Targeting tumour-resistant cells in the brain
An especially aggressive and resilient tumour, the glioblastoma responds poorly to treatment. Researchers at the University of Liège have shown how to increase the vulnerability of radiation-resistant tumour cells that hide in specific areas of the brain.
The word evokes fear and simply speaking it aloud can send a shiver down one’s spine: ‘tumour’ This is not always justified, as contrary to a common belief tumours are not necessarily a form of pathological cancer. A tumour is simply an abnormal multiplication of cells within a tissue, resulting from a malfunction in the cell development process. Tumours can be benign or malignant, depending on the type of cells they are composed of. Glioblastomas (GBM), however, are tumours at their most terrifying: the most common and the most aggressive of all central nervous system tumours, the GBM is devastating. Once a diagnosis has been established, very few patients (5%) survive beyond the 3rd year, and half of them fall victim to the tumour within 12 months. What makes GBM even more frightening is that it seems to strike at random. In very rare cases, it occurs in a context of genetic diseases, but in most cases no risk factors can be identified.
Glioblastomas are tumours that affect the glial cells, which are support cells located near neurons in the brain. While the molecular causes of glioblastomas are not (yet) known, the tumours could be the result of mutations occurring inside so-called ‘stem cells’, which differenciate into neurons and glial cells. Currently, treatment for this pathology consists in a surgical procedure to remove the tumour – when the situation allows it –, followed by radio- and chemotherapy sessions. Still, relapses are almost inevitable. Major progress was made in this field in 2010, with the identification of four distinct classes of glioblastomas: ‘classical’, ‘neural’, ‘proneural’ and ‘mesenchymal’. Each of these has specific characteristics related to the expression of certain proteins or the presence of certain mutations inside the tumour cells. The mesenchymal glioblastoma, for instance, which is the most aggressive and the most resistant to treatment, is characterised by the expression of proteins such as vimentin or N-cadherin, which are not found (or in very small quantities) in the other classes. The advantage of this classification is that it allows to ‘predict’ how a patient might respond to treatment and to determine how aggressive a glioblastoma is developing in the patient.

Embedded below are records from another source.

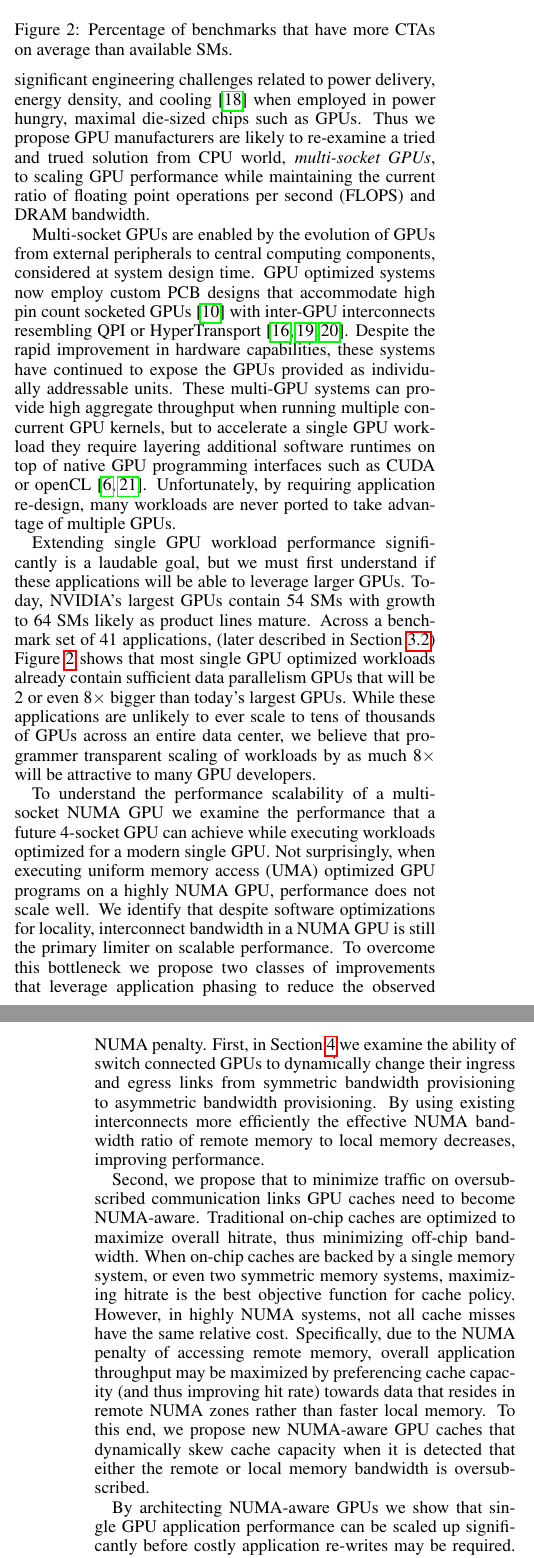
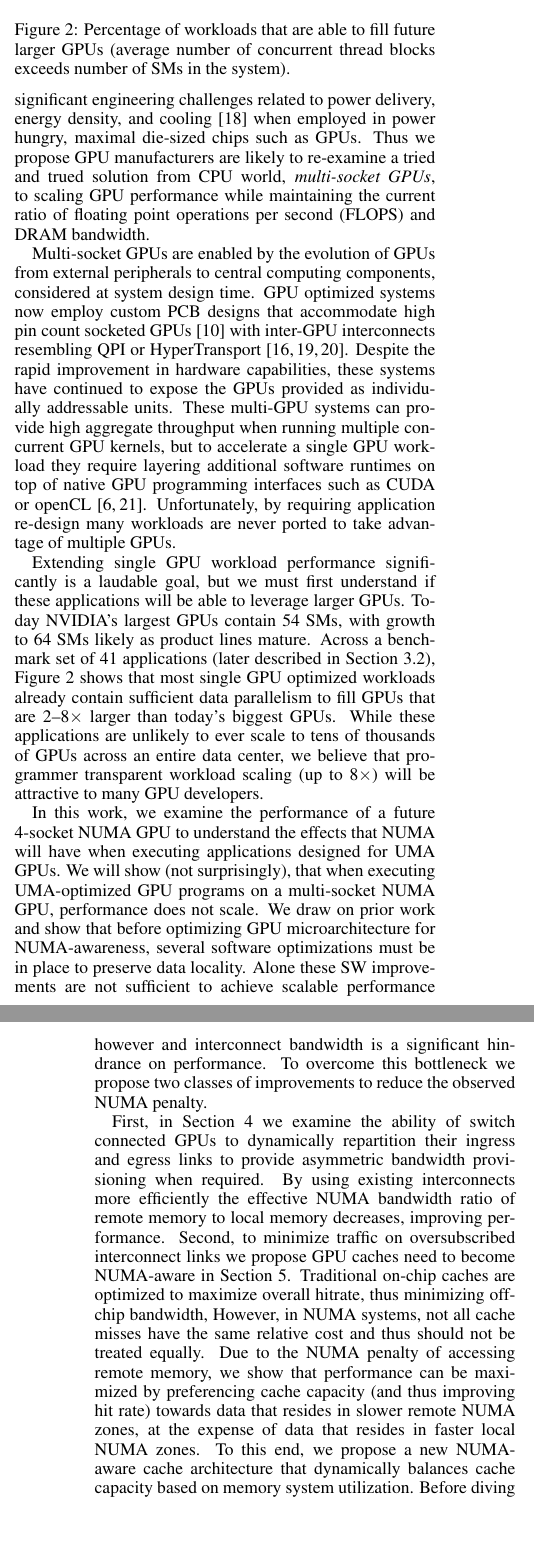
Before and after one commit to dnellans/2017-MICRO, a LaTeX paper (main.tex, which reads 02-background.tex): two parts of the columns of pages 2 and 3 of 13, joined at a grey line, cut at the place of the change, the shorter picture padded with empty space. Compiled offline with pdfLaTeX.

Commit message:
section 2 edits and fix build breakage

```diff
--- a/02-background.tex
+++ b/02-background.tex
@@ -14,8 +14,8 @@ expected to slow down due to limitations in lithography and manufacturing cost.
 \begin{figure}[t]
     \centering
     \includegraphics[width=1.0\columnwidth]{figures/plot_ctas_per_sm.pdf}
-    \caption{Percentage of benchmarks that have more CTAs on average than
-available SMs.}
+    \caption{Percentage of workloads that are able to fill future larger GPUs
+    (average number of concurrent thread blocks exceeds number of SMs in the system).}
     \label{fig:ctas}
     \vspace{-.2in}
 \end{figure}
@@ -43,49 +43,47 @@ multi-GPU systems can provide high aggregate throughput when running multiple co
 GPU kernels, but to accelerate a single GPU workload they
 require layering additional software runtimes on top of native GPU programming
 interfaces such as CUDA or openCL~\cite{CUDA,OPENCL}. Unfortunately, by requiring
-application re-design, many workloads are never ported to take advantage
+application re-design many workloads are never ported to take advantage
 of multiple GPUs.
 
 Extending single GPU workload performance significantly is a laudable
 goal, but we must first understand if these applications will be able to leverage
-larger GPUs.  Today, NVIDIA's largest GPUs contain 54 SMs with growth to 64 SMs
-likely as product lines mature. Across a benchmark set of 41 applications,
-(later described in Section~\ref{sec:methodology})
+larger GPUs.  Today NVIDIA's largest GPUs contain 54 SMs, with growth to 64 SMs
+likely as product lines mature. Across a benchmark set of 41 applications
+(later described in Section~\ref{sec:methodology}),
 Figure~\ref{fig:ctas} shows that most single GPU optimized workloads already
-contain sufficient data parallelism GPUs that will be 2 or even 8$\times$ bigger
-than today's largest GPUs.  While these applications are unlikely to ever scale to tens
+contain sufficient data parallelism to fill GPUs that are 2--8$\times$ larger
+than today's biggest GPUs.  While these applications are unlikely to ever scale to tens
 of thousands of GPUs across an entire data center, we believe that programmer
-transparent scaling of workloads by as much 8$\times$ will
+transparent workload scaling (up to 8$\times$) will
 be attractive to many GPU developers.
 
-To understand the performance scalability of a multi-socket NUMA GPU we examine
-the performance that a future 4-socket GPU can achieve while executing
-workloads optimized for a modern single GPU. Not surprisingly, when executing
-uniform memory access (UMA) optimized GPU programs on a highly NUMA GPU,
-performance does not scale well.  We identify that despite software
-optimizations for locality, interconnect bandwidth in a NUMA GPU is still the
-primary limiter on scalable performance.  To overcome this bottleneck we propose
-two classes of improvements that leverage application phasing to reduce the
-observed NUMA penalty.  First, in Section~\ref{sec:interconnect} we examine the
-ability of switch connected GPUs to dynamically change their ingress and egress
-links from symmetric bandwidth provisioning to asymmetric bandwidth
-provisioning.  By using existing interconnects more efficiently the effective
-NUMA bandwidth ratio of remote memory to local memory decreases, improving
-performance.
+In this work, we examine the performance of a future 4-socket NUMA GPU to
+understand the effects that NUMA will have when executing applications designed
+for UMA GPUs. We will show (not surprisingly), that when executing UMA-optimized
+GPU programs on a multi-socket NUMA GPU, performance does not scale.  We draw on
+prior work and show that before optimizing GPU microarchitecture for
+NUMA-awareness, several software optimizations must be in place to preserve data
+locality.  Alone these SW improvements are not sufficient to achieve scalable
+performance however and interconnect bandwidth is a significant hindrance on
+performance.  To overcome this bottleneck we propose two classes of improvements
+to reduce the observed NUMA penalty.
 
-Second, we propose that to minimize traffic on oversubscribed communication
-links GPU caches need to become NUMA-aware.  Traditional on-chip caches are
-optimized to maximize overall hitrate, thus minimizing off-chip bandwidth.  When
-on-chip caches are backed by a single memory system, or even two symmetric
-memory systems, maximizing hitrate is the best objective function for cache
-policy.  However, in highly NUMA systems,  not all cache misses have the same
-relative cost.  Specifically, due to the NUMA penalty of accessing remote
-memory, overall application throughput may be maximized by preferencing cache
-capacity (and thus improving hit rate) towards data that resides in remote NUMA
-zones rather than faster local memory. To this end, we propose new NUMA-aware
-GPU caches that dynamically skew cache capacity when it is detected that either
-the remote or local memory bandwidth is oversubscribed.
-
-By architecting NUMA-aware GPUs we show that single GPU application performance
-can be scaled up significantly before costly application re-writes may be
-required. For existing systems like NVIDIA's 8-GPU DGX
+First, in Section~\ref{sec:interconnect} we examine the
+ability of switch connected GPUs to dynamically repartition their ingress and
+egress links to provide asymmetric bandwidth provisioning when required.  By
+using existing interconnects more efficiently the effective NUMA bandwidth ratio
+of remote memory to local memory decreases, improving performance. Second,
+to minimize traffic on oversubscribed interconnect links we propose GPU caches need
+to become NUMA-aware in Section~\ref{sec:caches}. Traditional on-chip caches are
+optimized to maximize
+overall hitrate, thus minimizing off-chip bandwidth, However, in NUMA
+systems, not all cache misses have the same relative cost and thus should not
+be treated equally. Due to the NUMA penalty of accessing remote memory, we show
+that performance can be maximized by preferencing cache capacity (and thus
+improving hit rate) towards data that resides in slower remote NUMA zones, at the
+expense of data that resides in faster local NUMA zones. To this end, we propose
+a new NUMA-aware cache architecture that dynamically balances cache capacity based on
+memory system utilization. Before diving into microarchitectural details and results,
+we first describe the locality optimized GPU SW runtime that enables our proposed
+NUMA-aware architecture.
--- a/main.tex
+++ b/main.tex
@@ -24,7 +24,7 @@
 % Always include hyperref last
 % \usepackage[bookmarks=true,breaklinks=true,letterpaper=true,colorlinks,linkcolor=black,citecolor=blue,urlcolor=black]{hyperref}
 % required to break long URLS sanely
-\PassOptionsToPackage{hyphens}{url} \usepackage{hyperref}
+% \PassOptionsToPackage{hyphens}{url} \usepackage{hyperref}
 \expandafter\def\expandafter\UrlBreaks\expandafter{\UrlBreaks% save the current one
 \do\a\do\b\do\c\do\d\do\e\do\f\do\g\do\h\do\i\do\j%
 \do\k\do\l\do\m\do\n\do\o\do\p\do\q\do\r\do\s\do\t%
```
Also changed, not shown: 05-cache.tex (+1 -1 lines), 06-discuss.tex (+1 -1 lines), 02-background.tex (5 more changed lines).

A ‘haven’ that increases the cells’ resistance
Relapses are cause by tumour-initiating glioblastoma cells, which resist treatment. A multidisciplinary team from GIGA, led by Nicolas Goffart and supervised by Professor Bernard Rogister, has demonstrated that treatment-resistant cells preferentially migrate to very specific areas of the brain, including the subventricular zone. Far from the heart of the tumour, these cells are not removed during surgery, and they could play an active role in the phenomenon of tumour relapses. But why do they resist radio- and chemotherapy? This is the question Nicolas Goffart and Arnaud Lombard, a post-doctoral fellow and a PhD student at GIGA-Neurosciences’ ‘Laboratory of Nervous Disorders and Therapy’, set out to answer. As a part of their work for a recently-published study in Neuro-Oncology (1), they studied the potential role of the subventricular zone of the brain in radiation-resistant tumour-initiating glioblastoma cells, and therefore in tumour relapses. Their investigation revealed that tumour-initiating glioblastoma cells that remain in this zone are more resistant to radiotherapy, as their mesenchymal characteristics are enhanced by a chemokine (CXCL12) that is present in this environment. When the researchers inhibit the chemokine-mediated pathway, they limit the expression of proteins vimentin and N-cadherin in tumour cells, making them more vulnerable to radiotherapy. These results suggest that an approach combining radiotherapy with inhibitors of the chemokine-mediated pathway is likely to increase the efficiency of current glioblastoma treatments. While this type of tumour remains frightening and resilient, ULg researchers have many ideas and paths to explore in order to defeat it (read also Cerebral Tumours: combating recurrence).
(1) Goffart N, Lombard A, Lallemand F, Kroonen J, Nassen J, Di Valentin E, Berendsen S, Dedobbeleer M, Willems E, Robe P, Bours V, Martin D, Martinive P, Maquet P and Rogister B. CXCL12 mediates glioblastoma resistance to radiotherapy in the subventricular zone. Neuro Oncol. 2016.